Seven reporter to testify over White House clash
Australian television reporter Amelia Brace will testify before US Congress on Monday about being struck by police outside the White House to make way for a controversial appearance by President Donald Trump.
Brace and cameraman Tim Myers were filmed being pushed with shields and struck with batons as riot police tried to clear the Lafayette Square area of protesters.
The US Correspondent for Seven News was in the middle of a live-cross with Sunrise detailing the chaos when the pair was assaulted again.
"We've been fired at with rubber bullets, my cameraman has been hit, we've also seen tear gas being used," Brace said in the dramatic footage.
The crowd in which Brace was standing then started moving as they were pushed back, and a black clad-officer punched his fist into the camera Myers was holding.

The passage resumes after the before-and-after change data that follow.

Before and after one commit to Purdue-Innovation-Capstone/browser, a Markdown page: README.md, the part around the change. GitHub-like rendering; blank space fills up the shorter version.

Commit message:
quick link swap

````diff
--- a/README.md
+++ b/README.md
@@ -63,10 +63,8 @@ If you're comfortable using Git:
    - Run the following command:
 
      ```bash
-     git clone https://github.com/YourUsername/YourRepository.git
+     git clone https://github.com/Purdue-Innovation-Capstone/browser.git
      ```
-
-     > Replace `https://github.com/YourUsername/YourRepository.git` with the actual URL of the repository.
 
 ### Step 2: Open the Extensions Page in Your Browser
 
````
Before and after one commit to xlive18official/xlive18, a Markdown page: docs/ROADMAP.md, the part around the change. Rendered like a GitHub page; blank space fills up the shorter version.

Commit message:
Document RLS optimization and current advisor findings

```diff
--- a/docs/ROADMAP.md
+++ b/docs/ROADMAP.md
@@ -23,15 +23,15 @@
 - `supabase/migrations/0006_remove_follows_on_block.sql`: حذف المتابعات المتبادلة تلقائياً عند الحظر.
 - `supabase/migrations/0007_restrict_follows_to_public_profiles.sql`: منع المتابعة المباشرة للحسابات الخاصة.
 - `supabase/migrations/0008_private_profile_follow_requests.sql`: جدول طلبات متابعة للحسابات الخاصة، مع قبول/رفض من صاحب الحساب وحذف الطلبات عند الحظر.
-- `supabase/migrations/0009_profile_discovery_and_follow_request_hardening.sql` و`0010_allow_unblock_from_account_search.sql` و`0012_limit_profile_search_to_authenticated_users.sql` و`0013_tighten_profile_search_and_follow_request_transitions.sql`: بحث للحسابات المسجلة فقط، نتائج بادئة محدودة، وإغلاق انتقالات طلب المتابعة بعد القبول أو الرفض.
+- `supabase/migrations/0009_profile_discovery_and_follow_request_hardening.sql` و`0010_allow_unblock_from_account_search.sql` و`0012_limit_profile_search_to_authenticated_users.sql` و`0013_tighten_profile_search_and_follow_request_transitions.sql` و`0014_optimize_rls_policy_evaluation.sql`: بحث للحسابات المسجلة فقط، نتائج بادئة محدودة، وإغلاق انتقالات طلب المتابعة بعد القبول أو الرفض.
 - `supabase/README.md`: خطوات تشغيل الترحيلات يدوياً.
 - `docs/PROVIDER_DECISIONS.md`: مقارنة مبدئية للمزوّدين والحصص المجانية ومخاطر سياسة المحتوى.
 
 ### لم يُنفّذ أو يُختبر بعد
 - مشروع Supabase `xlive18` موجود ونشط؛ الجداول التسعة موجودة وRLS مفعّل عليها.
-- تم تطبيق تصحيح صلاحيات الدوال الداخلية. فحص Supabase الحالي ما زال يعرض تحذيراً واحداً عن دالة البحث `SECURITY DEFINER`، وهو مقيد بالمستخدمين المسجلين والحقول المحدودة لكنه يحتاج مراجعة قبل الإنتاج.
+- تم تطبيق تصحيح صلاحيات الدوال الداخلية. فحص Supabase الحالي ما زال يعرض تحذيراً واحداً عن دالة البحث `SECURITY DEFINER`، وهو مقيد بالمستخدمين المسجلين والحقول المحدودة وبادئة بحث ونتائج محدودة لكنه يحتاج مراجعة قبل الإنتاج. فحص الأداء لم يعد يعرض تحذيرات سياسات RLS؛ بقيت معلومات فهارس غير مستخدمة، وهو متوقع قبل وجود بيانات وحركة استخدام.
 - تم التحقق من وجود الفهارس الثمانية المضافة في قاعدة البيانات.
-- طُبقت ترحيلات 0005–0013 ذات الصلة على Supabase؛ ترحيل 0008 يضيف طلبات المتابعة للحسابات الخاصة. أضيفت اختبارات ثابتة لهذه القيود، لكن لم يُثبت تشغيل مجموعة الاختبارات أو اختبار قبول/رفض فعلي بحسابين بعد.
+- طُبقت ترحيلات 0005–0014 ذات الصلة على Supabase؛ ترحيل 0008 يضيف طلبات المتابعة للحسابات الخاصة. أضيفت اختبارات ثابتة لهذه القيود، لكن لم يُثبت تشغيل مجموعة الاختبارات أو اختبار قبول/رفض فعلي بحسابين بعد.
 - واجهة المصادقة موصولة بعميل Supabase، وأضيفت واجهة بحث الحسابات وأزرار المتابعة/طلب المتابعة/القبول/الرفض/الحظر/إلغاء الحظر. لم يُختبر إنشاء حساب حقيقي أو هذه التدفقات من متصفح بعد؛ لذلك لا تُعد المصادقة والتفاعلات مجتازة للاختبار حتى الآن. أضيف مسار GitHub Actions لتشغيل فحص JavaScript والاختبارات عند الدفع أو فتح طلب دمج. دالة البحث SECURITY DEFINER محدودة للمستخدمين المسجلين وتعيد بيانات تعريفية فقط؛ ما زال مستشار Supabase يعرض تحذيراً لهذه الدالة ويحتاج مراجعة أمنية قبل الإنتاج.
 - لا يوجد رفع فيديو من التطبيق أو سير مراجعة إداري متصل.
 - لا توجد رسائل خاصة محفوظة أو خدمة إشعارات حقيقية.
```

Afterwards, Brace said: "You heard us yelling there that we were media but they don't care. They are being indiscriminate at the moment."
"They do not care who they are targeting at the moment," Brace said.
The incident came before Mr Trump and senior members of his administration posed for photos outside a historic church that had been vandalised the night before during demonstrations.
Reverend Mariann Budde, who described the incident as "outrageous", will also appear before the House Committee on Natural Resources.
In a press release, the hearing was described as "the first formal congressional inquiry on the incident, which ended with President Trump's now infamous photo op in front of St. John's Episcopal Church near the White House".
"The hearing … will feature testimony from Amelia Brace of Australia's Seven News, who was attacked by law enforcement despite clearly identifying herself and her cameraman; Kitten McDonald, a Navy veteran and Black Lives Matter protester wounded during the crackdown; and the Right Rev. Mariann Budde, bishop of the Episcopal Diocese of Washington, which includes St. John's Episcopal Church," the press release said.
Several investigations have been launched into the June 1 incident, which made international headlines, and the Park Service police who were filmed striking the Seven News crew were suspended.
Foreign Minister Marise Payne called for an investigation and US Ambassador Arthur Sinodinos liaised with Washington authorities.
"Our embassy in the United States will approach the relevant authorities, and Channel Seven will also provide us with their views on how they wish to deal with it," Ms Payne said at the time.
Mr Trump spent only a few minutes outside the church after walking through the cleared area, which had been overrun with demonstrators for three days and continues to be the site of protests.
Brace has been approached for comment about her testimony, which will be live streamed and begins at noon, local time, in Washington DC.
Originally published as Seven reporter to testify over White House clash